[Records from a dataset]
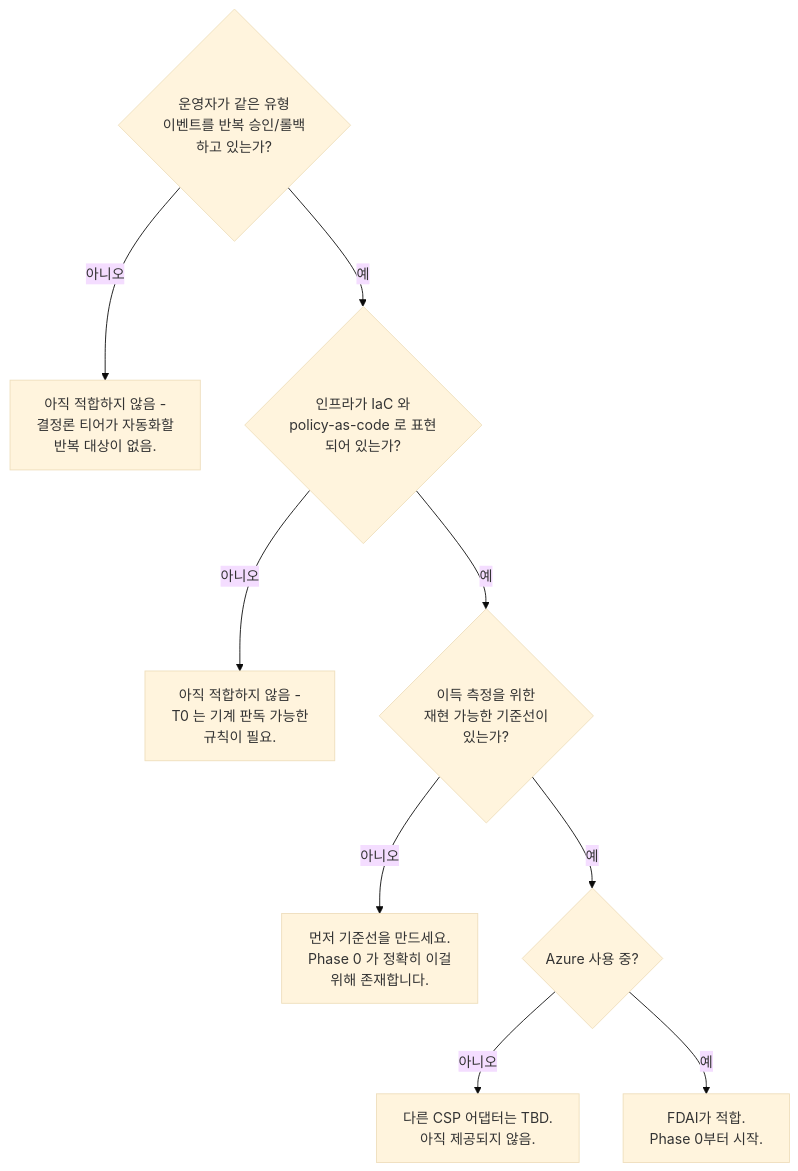
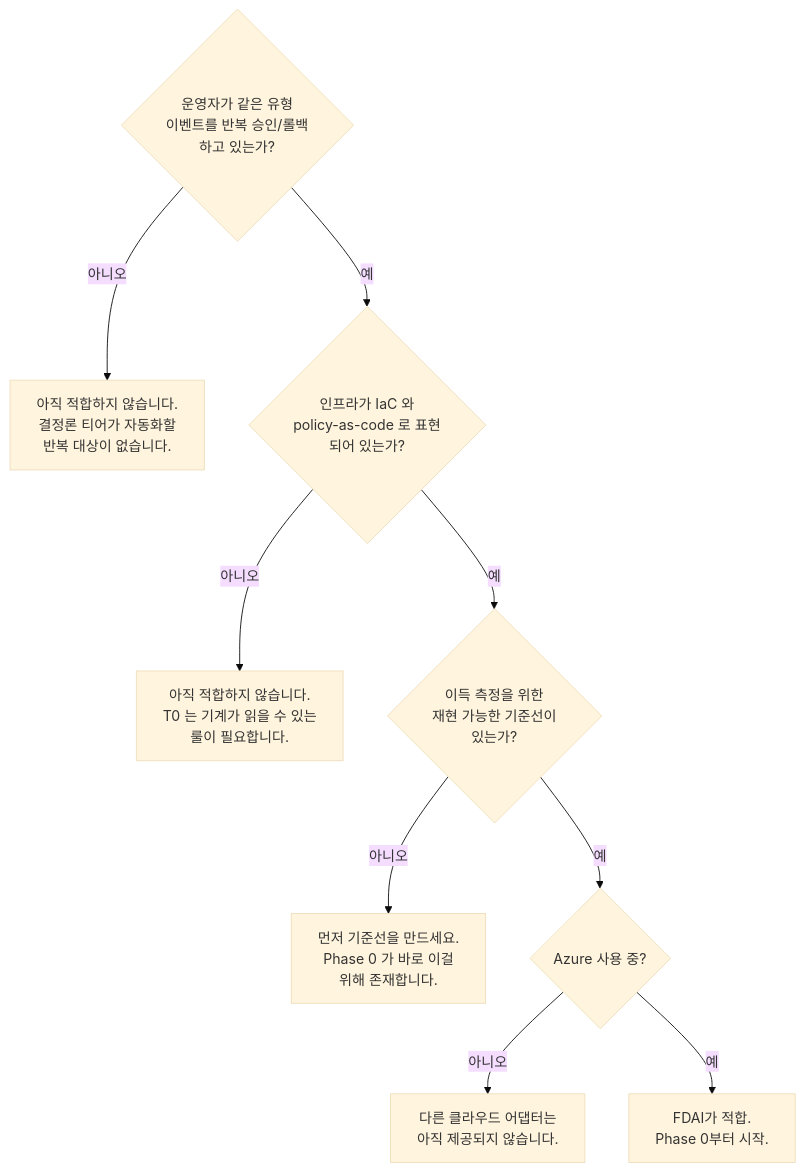
The diagram in docs/user-guide/get-started-ko.md (dotnetpower/fdai), drawn with Mermaid (base theme) before and after one commit. The commit also changed other lines of this file and 1 other file, not shown here.

````diff
--- a/docs/user-guide/get-started-ko.md
+++ b/docs/user-guide/get-started-ko.md
@@ -123,12 +125,12 @@
 ```mermaid
 flowchart TB
   Q1{운영자가 같은 유형<br/>이벤트를 반복 승인/롤백<br/>하고 있는가?}
-  Q1 -->|아니오| N1[아직 적합하지 않음 -<br/>결정론 티어가 자동화할<br/>반복 대상이 없음.]
+  Q1 -->|아니오| N1[아직 적합하지 않습니다.<br/>결정론 티어가 자동화할<br/>반복 대상이 없습니다.]
   Q1 -->|예| Q2{인프라가 IaC 와<br/>policy-as-code 로 표현<br/>되어 있는가?}
-  Q2 -->|아니오| N2[아직 적합하지 않음 -<br/>T0 는 기계 판독 가능한<br/>규칙이 필요.]
+  Q2 -->|아니오| N2[아직 적합하지 않습니다.<br/>T0 는 기계가 읽을 수 있는<br/>룰이 필요합니다.]
   Q2 -->|예| Q3{이득 측정을 위한<br/>재현 가능한 기준선이<br/>있는가?}
-  Q3 -->|아니오| N3[먼저 기준선을 만드세요.<br/>Phase 0 가 정확히 이걸<br/>위해 존재합니다.]
+  Q3 -->|아니오| N3[먼저 기준선을 만드세요.<br/>Phase 0 가 바로 이걸<br/>위해 존재합니다.]
   Q3 -->|예| Q4{Azure 사용 중?}
-  Q4 -->|아니오| N4[다른 CSP 어댑터는 TBD.<br/>아직 제공되지 않음.]
+  Q4 -->|아니오| N4[다른 클라우드 어댑터는<br/>아직 제공되지 않습니다.]
   Q4 -->|예| OK[FDAI가 적합.<br/>Phase 0부터 시작.]
 ```
````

EXERCISE AIM → With images omitted, output the data exactly as given.

SOLUTION FOR THIS PROBLEM →
The diagram in docs/user-guide/get-started-ko.md (dotnetpower/fdai), drawn with Mermaid (base theme) before and after one commit. The commit also changed other lines of this file and 1 other file, not shown here.

````diff
--- a/docs/user-guide/get-started-ko.md
+++ b/docs/user-guide/get-started-ko.md
@@ -123,12 +125,12 @@
 ```mermaid
 flowchart TB
   Q1{운영자가 같은 유형<br/>이벤트를 반복 승인/롤백<br/>하고 있는가?}
-  Q1 -->|아니오| N1[아직 적합하지 않음 -<br/>결정론 티어가 자동화할<br/>반복 대상이 없음.]
+  Q1 -->|아니오| N1[아직 적합하지 않습니다.<br/>결정론 티어가 자동화할<br/>반복 대상이 없습니다.]
   Q1 -->|예| Q2{인프라가 IaC 와<br/>policy-as-code 로 표현<br/>되어 있는가?}
-  Q2 -->|아니오| N2[아직 적합하지 않음 -<br/>T0 는 기계 판독 가능한<br/>규칙이 필요.]
+  Q2 -->|아니오| N2[아직 적합하지 않습니다.<br/>T0 는 기계가 읽을 수 있는<br/>룰이 필요합니다.]
   Q2 -->|예| Q3{이득 측정을 위한<br/>재현 가능한 기준선이<br/>있는가?}
-  Q3 -->|아니오| N3[먼저 기준선을 만드세요.<br/>Phase 0 가 정확히 이걸<br/>위해 존재합니다.]
+  Q3 -->|아니오| N3[먼저 기준선을 만드세요.<br/>Phase 0 가 바로 이걸<br/>위해 존재합니다.]
   Q3 -->|예| Q4{Azure 사용 중?}
-  Q4 -->|아니오| N4[다른 CSP 어댑터는 TBD.<br/>아직 제공되지 않음.]
+  Q4 -->|아니오| N4[다른 클라우드 어댑터는<br/>아직 제공되지 않습니다.]
   Q4 -->|예| OK[FDAI가 적합.<br/>Phase 0부터 시작.]
 ```
````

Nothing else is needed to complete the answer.